post in nearby Cataula, Post 10558, took up her cause. And on the Saturday
before Veterans Day, about 45 people, many of them combat veterans, cleared
huge piles of brush, sawed down trees, pushed through undergrowth and cleaned
debris off graves.
put out a flier for volunteers, saying they had a cemetery in the area that had
been overgrown that had veterans buried there," says Sgt. 1st Class David
Thomas, 29, who served two tours in Iraq and one in Afghanistan. "It's a
pride thing, really. I just think it's important that we take care of our
Class Ronald Spear, project chairman for the post, says the group put American

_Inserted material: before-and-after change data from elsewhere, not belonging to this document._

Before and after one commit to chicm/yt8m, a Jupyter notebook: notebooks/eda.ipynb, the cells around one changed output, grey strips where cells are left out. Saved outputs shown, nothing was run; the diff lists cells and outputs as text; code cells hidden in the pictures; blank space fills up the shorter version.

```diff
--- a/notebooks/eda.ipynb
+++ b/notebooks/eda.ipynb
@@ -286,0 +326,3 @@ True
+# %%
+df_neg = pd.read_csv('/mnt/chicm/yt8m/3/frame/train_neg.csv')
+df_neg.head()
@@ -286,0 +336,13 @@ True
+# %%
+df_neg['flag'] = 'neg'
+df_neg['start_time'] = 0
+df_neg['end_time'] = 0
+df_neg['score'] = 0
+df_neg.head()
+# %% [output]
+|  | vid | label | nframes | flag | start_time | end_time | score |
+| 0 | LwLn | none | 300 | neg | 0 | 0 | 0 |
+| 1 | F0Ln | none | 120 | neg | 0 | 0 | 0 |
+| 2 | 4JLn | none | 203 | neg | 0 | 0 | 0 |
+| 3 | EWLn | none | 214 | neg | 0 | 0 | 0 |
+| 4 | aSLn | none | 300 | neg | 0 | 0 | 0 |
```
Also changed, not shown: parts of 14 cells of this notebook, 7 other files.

flags on all veterans’ graves — on both sides of the fence. "We've got
veterans out here, laid to rest," he says.
afternoon, the clusters of people digging through layers of neglect included
just three African Americans in a county with about 6,000 blacks. There were no

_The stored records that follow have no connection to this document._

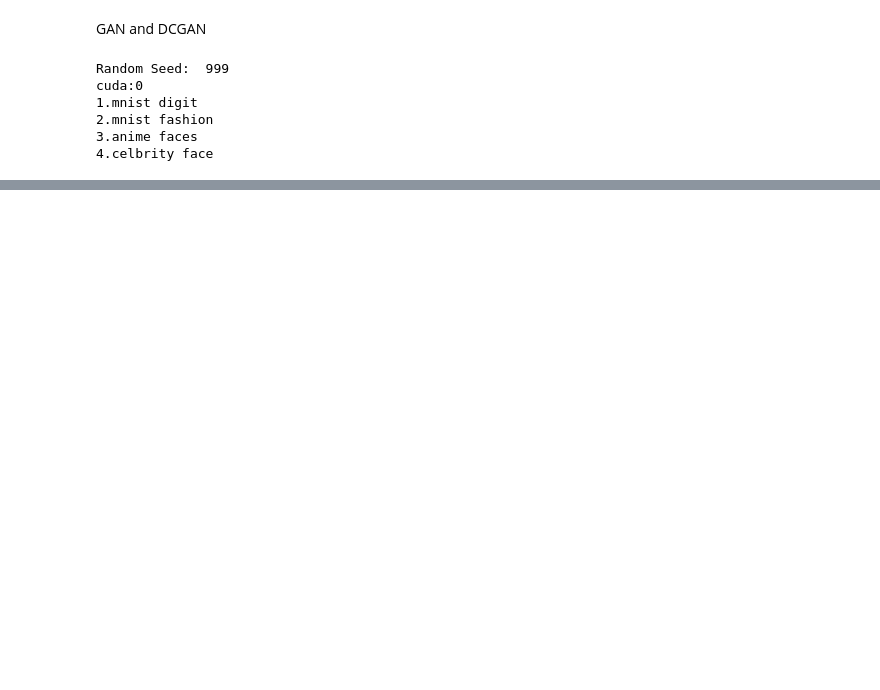
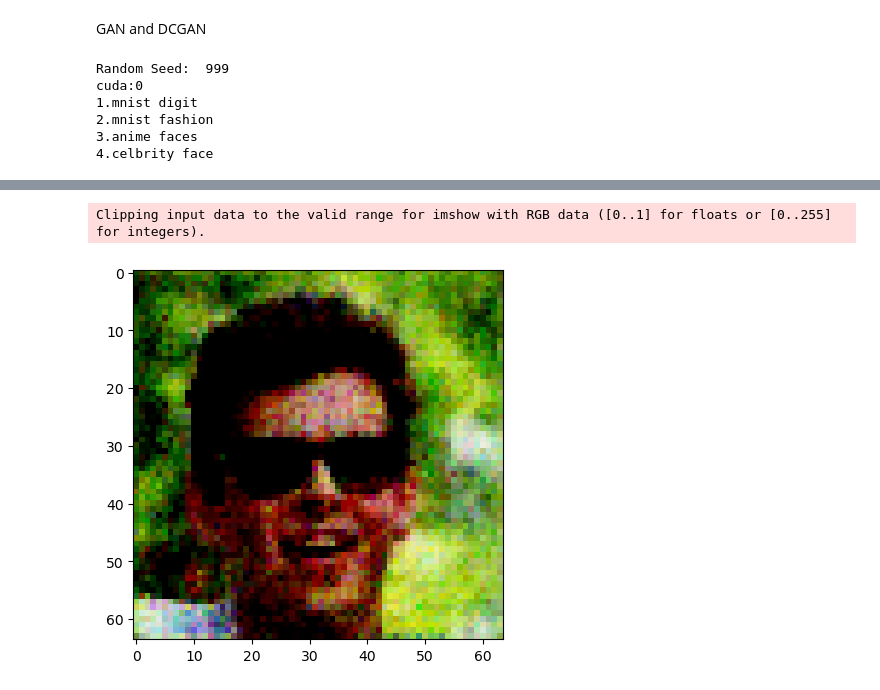
Before and after one commit to pranavgogate-21/Codezz, a Jupyter notebook: gan.ipynb, the cells around one changed output, grey strips where cells are left out. Cells and saved outputs as stored; diff of their text form; code cells hidden in the pictures; blank space fills up the shorter version.

```diff
--- a/gan.ipynb
+++ b/gan.ipynb
@@ -371,7 +375,7 @@ if(n<3):
             batch_images = train_images[i * batch_size : (i+1) * batch_size]
             train_step(batch_images)
 
-        if epoch % 10 == 0:
+        if epoch % 1000 == 0:
             print(f'Epoch {epoch+1}/{epochs}')
             noise = tf.random.normal([1, noise_dim])
             generated_image = generator(noise, training=False)
@@ -445,46 +454,54 @@ torch.save(discriminator.state_dict(), 'DCGAN_celeba2_discriminator.pth')
 # %%
 if(n<3):
     # Generate images using the trained generator
-    num_images_to_generate = 64
+    num_images_to_generate = 32
     noise = tf.random.normal([num_images_to_generate, noise_dim])
     generated_images = generator(noise, training=False)
 
     # Plot the generated images
     import matplotlib.pyplot as plt
 
-    fig, axs = plt.subplots(8, 8, figsize=(10, 10))
+    fig, axs = plt.subplots(4, 8, figsize=(10, 10))
     axs = axs.flatten()
     for i in range(num_images_to_generate):
         axs[i].imshow(generated_images[i, :, :, 0], cmap='gray')
         axs[i].axis('off')
     plt.show()
-else:
+elif(n==3):
     # Assuming the generator generates len(real_data) fake images
     z = generate_latent_vectors_z(len(real_data)).to(device)
 
     # Generating fake data (images) using the generator
     fake_data = generator(z)
 
     # Determine the number of images generated
     num_images_generated = len(fake_data)
 
     # Creating a grid to display the images
     rows = 4
     cols = min(8, num_images_generated // rows)  # Calculate the number of columns based on the available images
 
     # Create a subplots grid
     fig, axes = plt.subplots(rows, cols, figsize=(10, 10))
 
     # Plotting each generated image in the grid
     for i in range(rows):
         for j in range(cols):
             index = i * cols + j
             if index < num_images_generated:  # Check if the index is within bounds
                 img = fake_data[index].cpu().permute(1, 2, 0).detach().numpy()
                 axes[i, j].imshow(img)
                 axes[i, j].axis('off')
             else:  # If there are no more images to display, break out of the loop
                 break
     # Displaying the grid of images
     plt.tight_layout()
     plt.show()
+else:
+   z = generate_latent_vectors_z(1).to(device)
+   random_noise = generator(z)
+
+   plt.imshow(random_noise[0].cpu().permute(1, 2, 0).detach().numpy())
+# %% [output]
+Clipping input data to the valid range for imshow with RGB data ([0..1] for floats or [0..255] for integers).
+[figure, added]
```
Also changed, not shown: parts of 8 cells of this notebook.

city officials, no county officials, no one from any of the local black
Culverson, 64, one of the black people present, remembers when the city had
"Colored Only" and "White Only" water fountains.
wish our young people were out here," he says. "There's a lot of
history out here. I think Martin Luther King is rolling over in his
unclear what's going to happen with the Hamilton City Cemetery.
trying to get the matter heard by a circuit judge to determine ownership. If a
judge determines that either the city or county owns the property, that entity
would be responsible for maintenance.
Black, Georgia's deputy state archaeologist, says that, "If the cemetery's
lucky, a historical society comes forward or a family group will form an
organization that will provide perpetual care."
doesn't happen, how do these situations end?
they don't," she says. "They just keep going."
10. SUMMER SEMINAR AT THE NAVAL
ACADEMY FOR: HIGH SCHOOL JUNIORS:
program is only for HS Juniors.
States Naval Academy Summer Seminar is a fast-paced, six-day experience for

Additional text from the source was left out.